Mr. Demick, a CHS Gov teacher, stood on a lunch table, twice. One, to assert his presence. Two, to shush us. Three, to instill a sense of awe in me as I watched the light bounce off his shiny (bald) head. I should've sneaked a photograph...
Anyway, that was what happened today within ten minutes prior to the actual National Honor Society (NHS) induction ceremony.
I arrived about two minutes before the stated arrival time, 5:45 p.m., straight from piano practice, lugging my vintage and absolutely adorable Miffy bag with me, loaded with piano sheet music, The Beautiful Fall (Alicia Drake), my iPod, cell phone, and, uh, one other thing that you needn't know.
Not sure where I'm going with mentioning all that, but whatever. My journal entries are usually specific and elaborate about even the tiniest of details. Oh, I also wore my Calvin Klein blazer and tailored light blue button-down and Bally heels. Basically a suit. Gosh. I wish I wore my dress. Oh well--I was in a hurry.
So the induction ceremony went well, I suppose. I was really nervous and paranoid that I might trip while ascending/descending the three or four steps up the stage or going across it. Thankfully I did not. Man, I suck at walking in heels even though I love them. Love, love, love how they look. And how they elevate one's stature and add a sort of aesthetic zing to an outfit (when paired correctly). But I just can't walk in them comfortably without wondering when I might end my life.
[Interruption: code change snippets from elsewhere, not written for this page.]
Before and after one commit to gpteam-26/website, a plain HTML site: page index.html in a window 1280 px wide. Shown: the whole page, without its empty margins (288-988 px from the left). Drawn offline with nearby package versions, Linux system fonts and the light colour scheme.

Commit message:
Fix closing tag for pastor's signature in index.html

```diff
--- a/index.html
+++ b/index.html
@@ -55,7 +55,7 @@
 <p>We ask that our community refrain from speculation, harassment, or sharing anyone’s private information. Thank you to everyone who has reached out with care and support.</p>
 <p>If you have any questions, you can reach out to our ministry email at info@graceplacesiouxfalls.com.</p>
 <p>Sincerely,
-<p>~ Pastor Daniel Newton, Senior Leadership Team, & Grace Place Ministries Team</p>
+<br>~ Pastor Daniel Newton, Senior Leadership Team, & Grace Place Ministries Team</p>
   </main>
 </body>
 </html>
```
A few things bothered me about the induction ceremony. One, when we first sat down in the auditorium, there was this blinding (hah) beam of light that shined on us diagonally. That's my dad and his camcorder. I don't understand why he records stuff when he never looks at it afterward . But whatev. It was just that the girl next to me was like, "God, whose parent is that who's blinding me?" and then she looked at me and asked if it was mine. I unfortunately said yes.
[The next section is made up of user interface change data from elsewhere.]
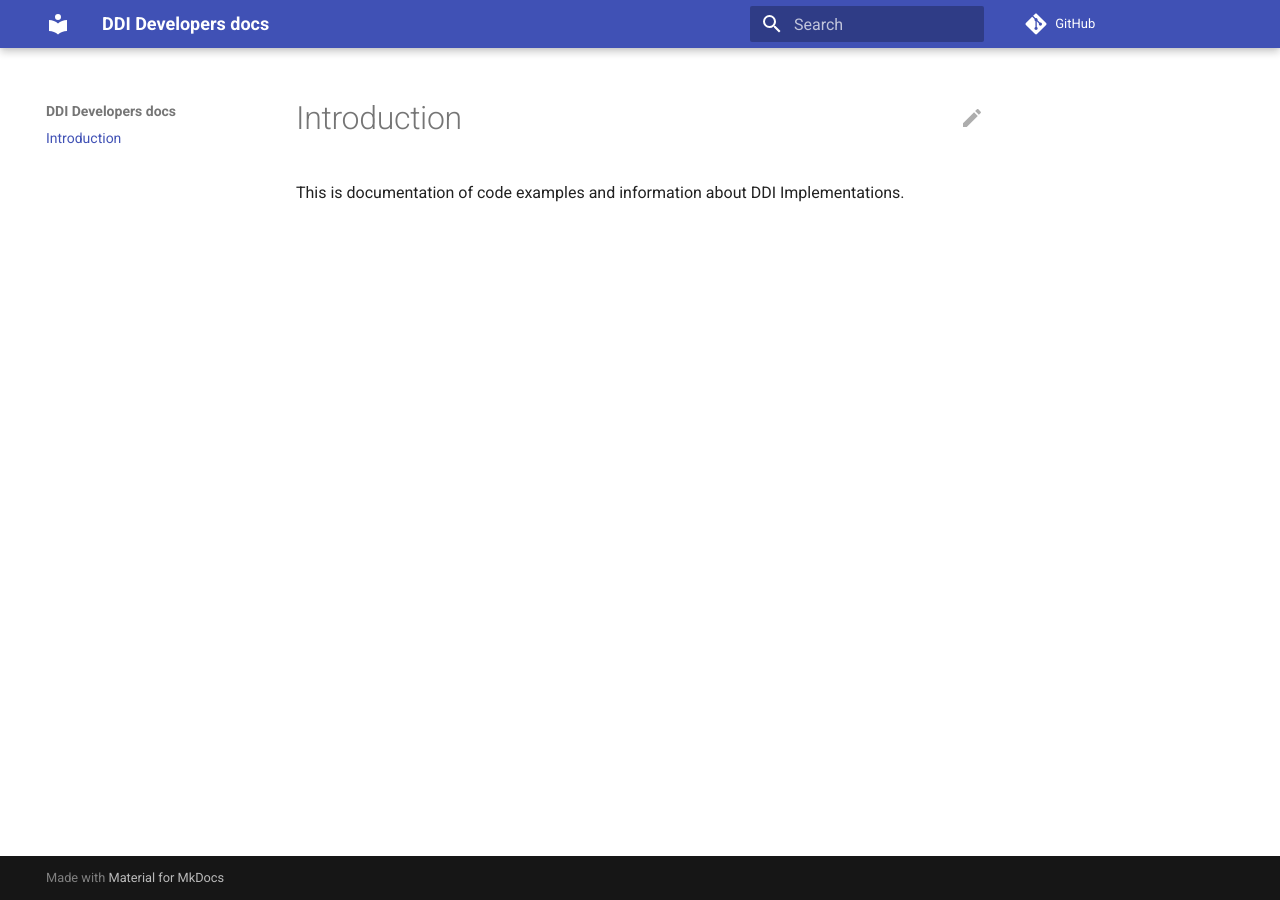
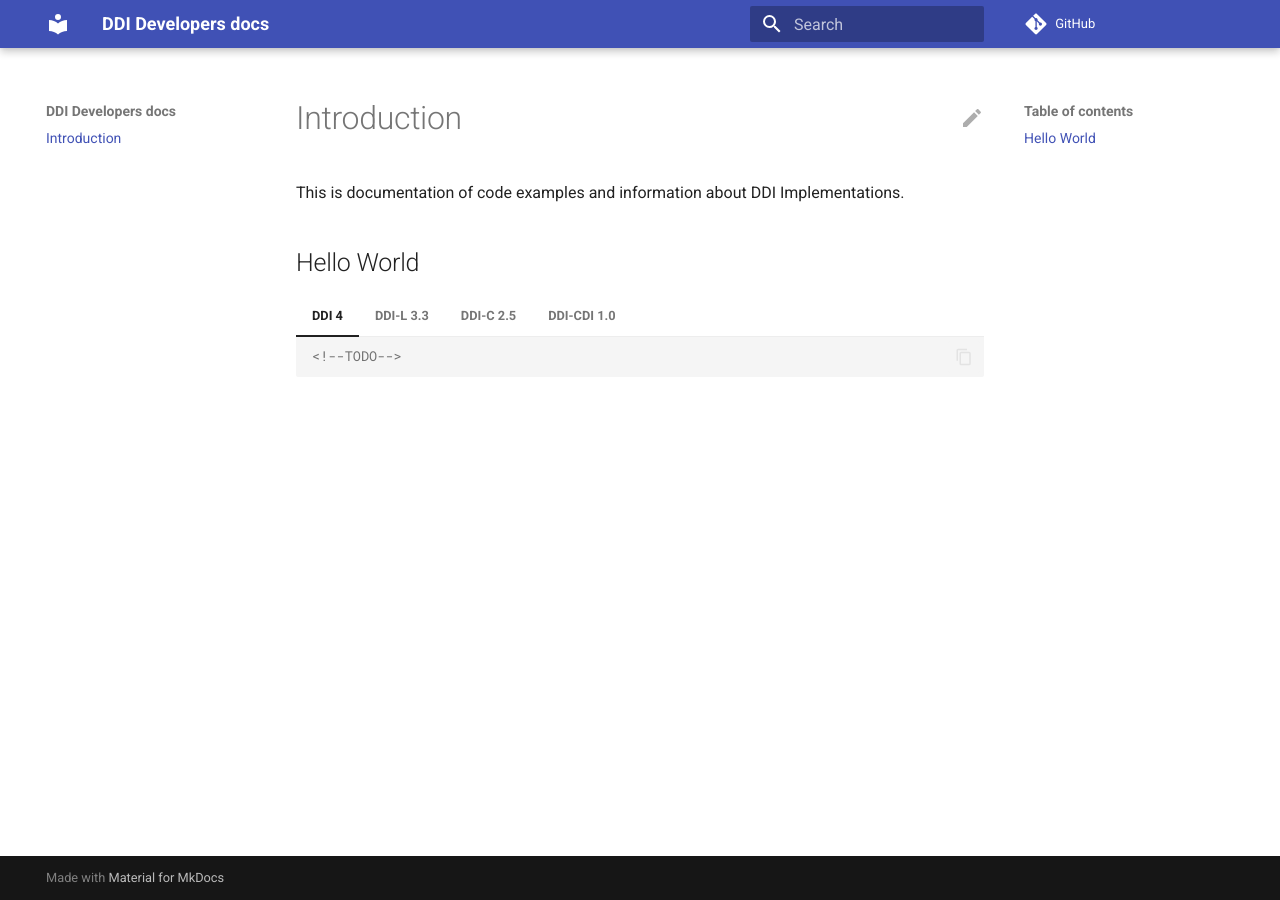
Before and after one commit to ddi-developers/docs, an MkDocs documentation site: the page built from docs/index.md, in a window 1280 px wide. Built offline with MkDocs 1.6.1 and Material for MkDocs 9.7.7, drawn with Linux system fonts in a browser that asks for light colours; comment, search, counter and statistics services are not loaded.

Commit message:
add DDI-C 2.5 hellow world

````diff
--- a/docs/index.md
+++ b/docs/index.md
@@ -1,3 +1,31 @@
 # Introduction
 
 This is documentation of code examples and information about DDI Implementations.
+
+## Hello World
+
+=== "DDI 4"
+    ```xml
+    <!--TODO-->
+    ```
+=== "DDI-L 3.3"
+    ```xml
+    <!--TODO-->
+    ```
+=== "DDI-C 2.5"
+    ```xml
+    <?xml version="1.0" encoding="UTF-8"?>
+    <codeBook xmlns="ddi:codebook:2_5" xmlns:xsi="http://www.w3.org/2001/XMLSchema-instance" xmlns:xs="http://www.w3.org/2001/XMLSchema" xsi:schemaLocation="ddi:codebook:2_5 http://www.ddialliance.org/Specification/DDI-Codebook/2.5/XMLSchema/codebook.xsd">
+        <stdyDscr>
+            <citation>
+                <titlStmt>
+                    <titl>Hellow World</titl>
+                </titlStmt>
+            </citation>
+        </stdyDscr>
+    </codeBook>
+    ```
+=== "DDI-CDI 1.0"
+    ```xml
+    <!--TODO-->
+    ```
````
During the ceremony, the student president of NHS spoke according to the script which didn't change the date (the NHS was intended to occur about two weeks ago), so she read it verbatim and it was therefore incorrect. But then she/Mr. Demick corrected it, and that was that. But my dad just had to come home and laugh at the girl and nitpick, bantering about it. For goodness sake, that is nothing to make fun of. What a total douche.
More instances of this dad-with-blinding-camcorder/camera, like when I was picking up the certificate across from the lecture hall. He stood sort of blocking the line recording me while I was talking to a friend (Alice). Gosh. How awkward. And then he started taking pictures of us and insisted that I look at it.
You guys ever wonder why I have an aversion to people taking photographs of me usually?
It's usually because of this.
1) They make you look at the camera
2) That's fucking contrived and stupid. I'll look when I want to look.
3) They expect you to smile.
Maybe I'm the only one who gets bothered about those three things, but from an aspiring photographer's perspective (I'm not a photographer yet!), those are things that undermine the magic of a photograph, for, I think, obvious reasons. Contrived. When I look at a photograph thirty years from now, trying to remember what exactly happened at a specific event, all I'll see from those contrived, forced-smiles photographs is an inaccurate record. It's not a real capture.
So really, smile when you want to, don't smile when you're not truly up for it. I don't care if you look at my camera and frown or glare. I want real.
Later when I went in the lecture hall with Alice, we got cake. Since I knew the two people at the counter, they gave me the hugest slab, seriously. It was almost twice the size of an average slice. I'm not sure if that's a good or bad thing (health-wise, I fail), but I guess they meant well (hopefully)? Oh, it helps to know people :D
When I was standing to the side, my dad starts recording everyone, I mean, EVERYONE in the whole room, even parents and kids he doesn't know. This may sound hypocritical, but, what the heck. Really? At least I show my photographs or recorded stuff. He doesn't do anything with it, so why bother?
I must do Algebra and study for that quiz.
I must do Chem and study for that wretched quiz.
I must work my butt off and get my work done for TPT. I've been terrible this week in terms of school.
No offense intended, just my honest thoughts.
I was stunned to find that so many people didn't attend..
Okay. Maybe NHS isn't a really big deal, maybe it isn't that important of an honor. But it's an honor nonetheless. Maybe there's tons of homework, etcetera. But I find it kind of shocking that people just don't go because of those reasons. There were six people who sat before me that didn't go, and tons of others. Plenty of empty seats while we were 'rehearsing'. Funny that the people missing in my row were all Asian, but that's just an observation. And it's also interesting to note that there are so many people with the Lee surname O_O
But yeah. It's sad that people don't go just because of too much homework or because they don't feel like it's important. When someone/something takes the time to honor or recognize you, I don't think that it's courteous or classy to dismiss it. But yeah. I'm just being a bitch, pretty much.